Please return the lines of the data that contain "templates".

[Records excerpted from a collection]
- - - - - - -

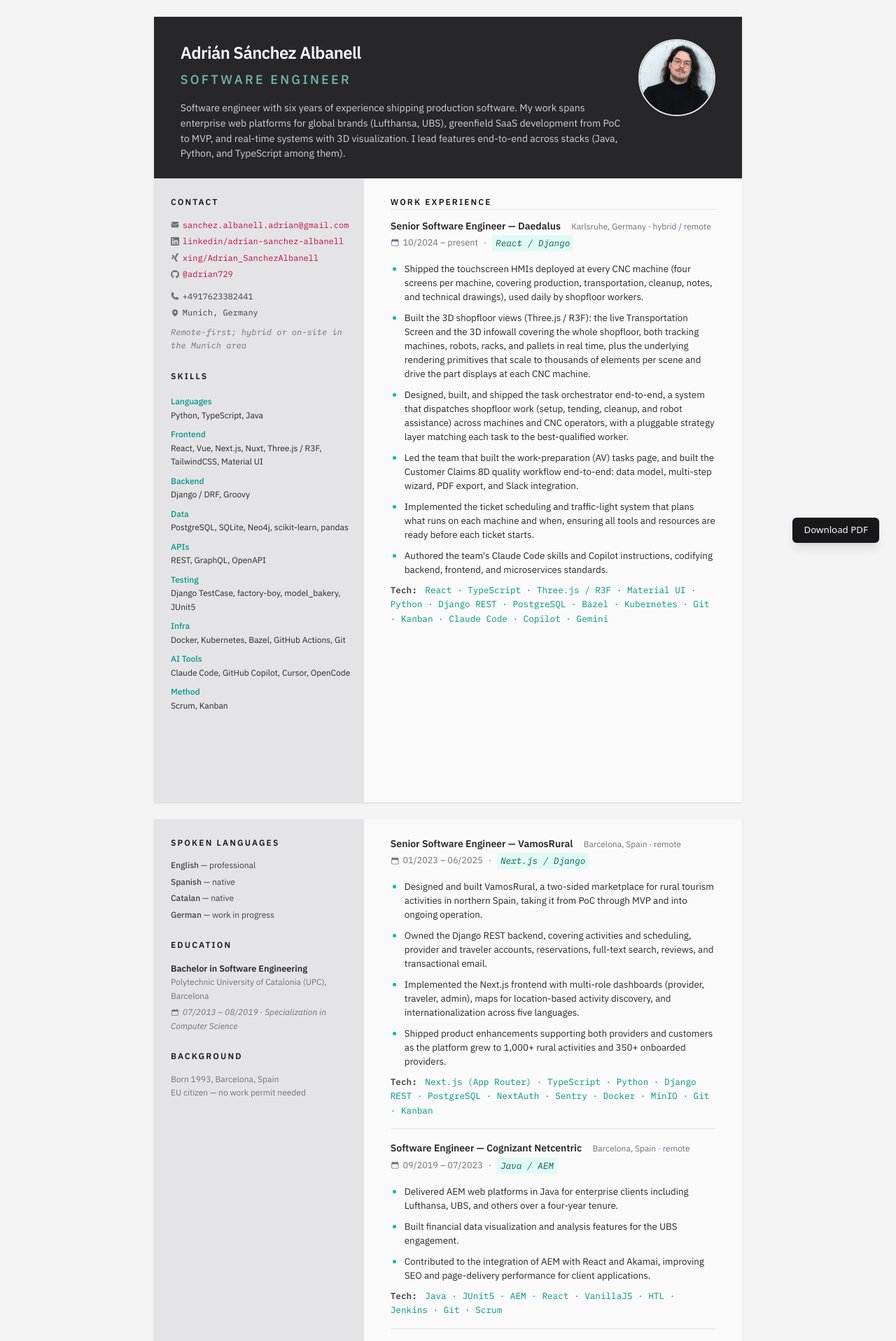
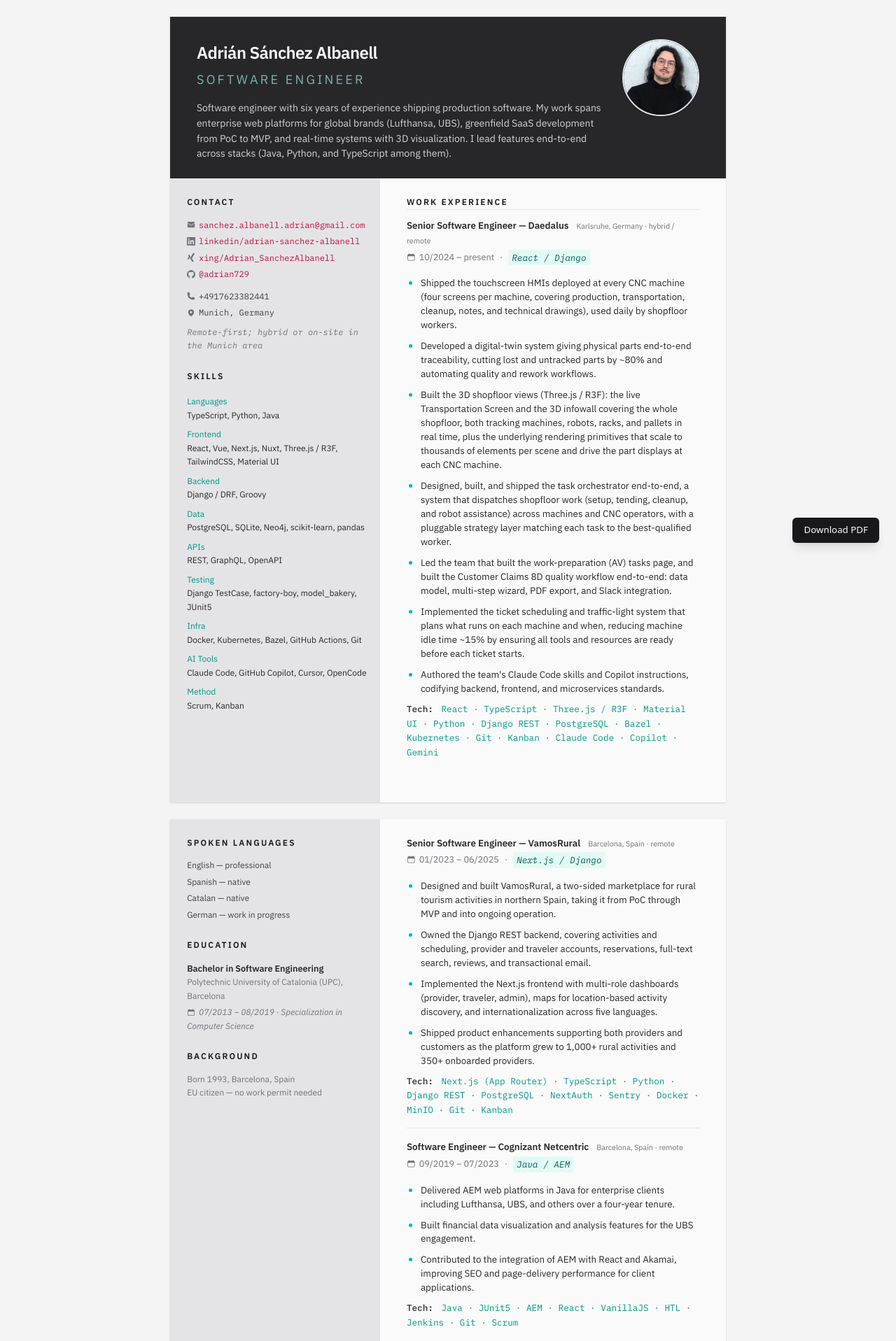
Before and after one commit to adrian729/sanchez.albanell.adrian, a FastAPI app: page / in a window 1280 px wide. Shown: the top 1917 px of the page at 70% size. Run offline with FastAPI, Linux system fonts and the light colour scheme.

Commit message:
small updates

```diff
--- a/static/cv.css
+++ b/static/cv.css
@@ -72,14 +72,28 @@ button, input:where([type="button"], [type="reset"], [type="submit"]) { appearan
 @font-face {
   font-family: "IBM Plex Sans";
   font-style: normal;
-  font-weight: 400 600;
+  font-weight: 400;
+  font-display: swap;
+  src: url("fonts/IBMPlexSans.woff2") format("woff2");
+}
+@font-face {
+  font-family: "IBM Plex Sans";
+  font-style: normal;
+  font-weight: 600;
   font-display: swap;
   src: url("fonts/IBMPlexSans.woff2") format("woff2");
 }
 @font-face {
   font-family: "IBM Plex Sans";
   font-style: italic;
-  font-weight: 400 600;
+  font-weight: 400;
+  font-display: swap;
+  src: url("fonts/IBMPlexSans-Italic.woff2") format("woff2");
+}
+@font-face {
+  font-family: "IBM Plex Sans";
+  font-style: italic;
+  font-weight: 600;
   font-display: swap;
   src: url("fonts/IBMPlexSans-Italic.woff2") format("woff2");
 }
@@ -104,7 +118,7 @@ button, input:where([type="button"], [type="reset"], [type="submit"]) { appearan
   font-display: swap;
   src: url("fonts/IBMPlexMono-SemiBold.woff2") format("woff2");
 }
-.cv-page { margin-left: auto; margin-right: auto; margin-top: calc(var(--spacing) * 6); margin-bottom: calc(var(--spacing) * 6); min-height: 29.7cm; max-width: 840px; font-family: var(--font-cv-sans); font-size: 10.5pt; --tw-leading: var(--leading-relaxed); line-height: var(--leading-relaxed); color: var(--color-cv-ink); --tw-shadow: 0 1px 3px 0 var(--tw-shadow-color, rgb(0 0 0 / 0.1)), 0 1px 2px -1px var(--tw-shadow-color, rgb(0 0 0 / 0.1)); box-shadow: var(--tw-inset-shadow), var(--tw-inset-ring-shadow), var(--tw-ring-offset-shadow), var(--tw-ring-shadow), var(--tw-shadow); }
+.cv-page { margin-left: auto; margin-right: auto; margin-top: calc(var(--spacing) * 6); margin-bottom: calc(var(--spacing) * 6); min-height: 29.7cm; max-width: 21cm; font-family: var(--font-cv-sans); font-size: 10.5pt; --tw-leading: var(--leading-relaxed); line-height: var(--leading-relaxed); color: var(--color-cv-ink); --tw-shadow: 0 1px 3px 0 var(--tw-shadow-color, rgb(0 0 0 / 0.1)), 0 1px 2px -1px var(--tw-shadow-color, rgb(0 0 0 / 0.1)); box-shadow: var(--tw-inset-shadow), var(--tw-inset-ring-shadow), var(--tw-ring-offset-shadow), var(--tw-ring-shadow), var(--tw-shadow); }
 @media print { .cv-page { margin-top: calc(var(--spacing) * 0); margin-bottom: calc(var(--spacing) * 0); } }
 @media print { .cv-page { max-width: none; } }
 @media print { .cv-page { --tw-shadow: 0 0 #0000; box-shadow: var(--tw-inset-shadow), var(--tw-inset-ring-shadow), var(--tw-ring-offset-shadow), var(--tw-ring-shadow), var(--tw-shadow); } }
@@ -132,8 +146,8 @@ button, input:where([type="button"], [type="reset"], [type="submit"]) { appearan
 .cv-card { break-inside: avoid; }
 .cv-card + .cv-card { margin-top: calc(var(--spacing) * 4); border-top-style: var(--tw-border-style); border-top-width: 1px; border-color: var(--color-cv-rule); padding-top: calc(var(--spacing) * 4); }
 .cv-card-head { margin-bottom: calc(var(--spacing) * 3); }
-.cv-role { font-size: 10.5pt; --tw-font-weight: var(--font-weight-semibold); font-weight: var(--font-weight-semibold); color: var(--color-cv-ink); }
-.cv-role-location { margin-left: calc(var(--spacing) * 3); font-size: 9pt; --tw-font-weight: var(--font-weight-normal); font-weight: var(--font-weight-normal); color: var(--color-cv-muted); }
+.cv-role { font-size: 10pt; --tw-font-weight: var(--font-weight-semibold); font-weight: var(--font-weight-semibold); color: var(--color-cv-ink); }
+.cv-role-location { margin-left: calc(var(--spacing) * 2); font-size: 8pt; --tw-font-weight: var(--font-weight-normal); font-weight: var(--font-weight-normal); color: var(--color-cv-muted); }
 .cv-meta { margin-top: calc(var(--spacing) * 0.5); display: flex; flex-wrap: wrap; column-gap: calc(var(--spacing) * 2); font-size: 9.5pt; color: var(--color-cv-muted); }
 .cv-meta-tag { background-color: rgba(203, 251, 241, 0.5); }
 .cv-meta-tag { padding-left: calc(var(--spacing) * 1.25); padding-right: calc(var(--spacing) * 1.25); padding-top: calc(var(--spacing) * 0.25); padding-bottom: calc(var(--spacing) * 0.25); font-family: var(--font-cv-mono); color: var(--color-teal-800); font-style: italic; }
--- a/templates/cv.html
+++ b/templates/cv.html
@@ -46,7 +46,7 @@
 
       <section>
         <h2 class="cv-section-title">Skills</h2>
-        <div class="cv-skill-row"><span class="cv-skill-label">Languages</span><span>Python, TypeScript, Java</span></div>
+        <div class="cv-skill-row"><span class="cv-skill-label">Languages</span><span>TypeScript, Python, Java</span></div>
         <div class="cv-skill-row"><span class="cv-skill-label">Frontend</span><span>React, Vue, Next.js, Nuxt, Three.js / R3F, TailwindCSS, Material UI</span></div>
         <div class="cv-skill-row"><span class="cv-skill-label">Backend</span><span>Django / DRF, Groovy</span></div>
         <div class="cv-skill-row"><span class="cv-skill-label">Data</span><span>PostgreSQL, SQLite, Neo4j, scikit-learn, pandas</span></div>
@@ -75,10 +75,11 @@
           </header>
           <ul class="cv-bullets">
             <li>Shipped the touchscreen HMIs deployed at every CNC machine (four screens per machine, covering production, transportation, cleanup, notes, and technical drawings), used daily by shopfloor workers.</li>
+            <li>Developed a digital-twin system giving physical parts end-to-end traceability, cutting lost and untracked parts by ~80% and automating quality and rework workflows.</li>
             <li>Built the 3D shopfloor views (Three.js / R3F): the live Transportation Screen and the 3D infowall covering the whole shopfloor, both tracking machines, robots, racks, and pallets in real time, plus the underlying rendering primitives that scale to thousands of elements per scene and drive the part displays at each CNC machine.</li>
             <li>Designed, built, and shipped the task orchestrator end-to-end, a system that dispatches shopfloor work (setup, tending, cleanup, and robot assistance) across machines and CNC operators, with a pluggable strategy layer matching each task to the best-qualified worker.</li>
             <li>Led the team that built the work-preparation (AV) tasks page, and built the Customer Claims 8D quality workflow end-to-end: data model, multi-step wizard, PDF export, and Slack integration.</li>
-            <li>Implemented the ticket scheduling and traffic-light system that plans what runs on each machine and when, ensuring all tools and resources are ready before each ticket starts.</li>
+            <li>Implemented the ticket scheduling and traffic-light system that plans what runs on each machine and when, reducing machine idle time ~15% by ensuring all tools and resources are ready before each ticket starts.</li>
             <li>Authored the team's Claude Code skills and Copilot instructions, codifying backend, frontend, and microservices standards.</li>
           </ul>
           <p class="cv-tech">
@@ -202,8 +203,9 @@
     <aside class="cv-sidebar">
 
       <section>
-        <h2 class="cv-section-title">Personal Tech Projects</h2>
+        <h2 class="cv-section-title">Personal Learning</h2>
         <ul class="cv-contact-list">
+          <li><span class="font-medium">Rust</span> — Bevy, Leptos</li>
           <li><span class="font-medium">Lua</span> — Neovim, Love2D</li>
           <li><span class="font-medium">JUCE</span> — audio plugin framework for C++</li>
           <li><span class="font-medium">Godot</span> — GDScript / C#</li>
@@ -243,7 +245,7 @@
 
         <div class="mb-4">
           <p class="cv-role">Music</p>
-          <p class="text-[10pt] mt-1">I have been part of two bands as the bass player and always worked to keep improving myself and learning new things.</p>
+          <p class="text-[10pt] mt-1">I have been part of two bands as the bass player and always worked to keep improving myself and learning new things, most recently the transverse flute.</p>
           <ul class="cv-bullets">
             <li><span class="font-semibold">Empty Streets (2019 – 2023)</span> — Indie / Dream Pop / Shoegaze band. Performed on stage in bars, small venues, and a festival. Recorded two singles and an EP (<em>Northern Lights</em>).</li>
             <li><span class="font-semibold">VOID (2011 – 2019)</span> — Indie / alternative rock band. Performed on stage several times every year at small venues and festivals.</li>
```
Also changed, not shown: future/final_cv.md (+6 -4 lines), static/src/styles.css (+23 -5 lines).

- - - - - - -

■ Answer box ■
--- a/templates/cv.html
+++ b/templates/cv.html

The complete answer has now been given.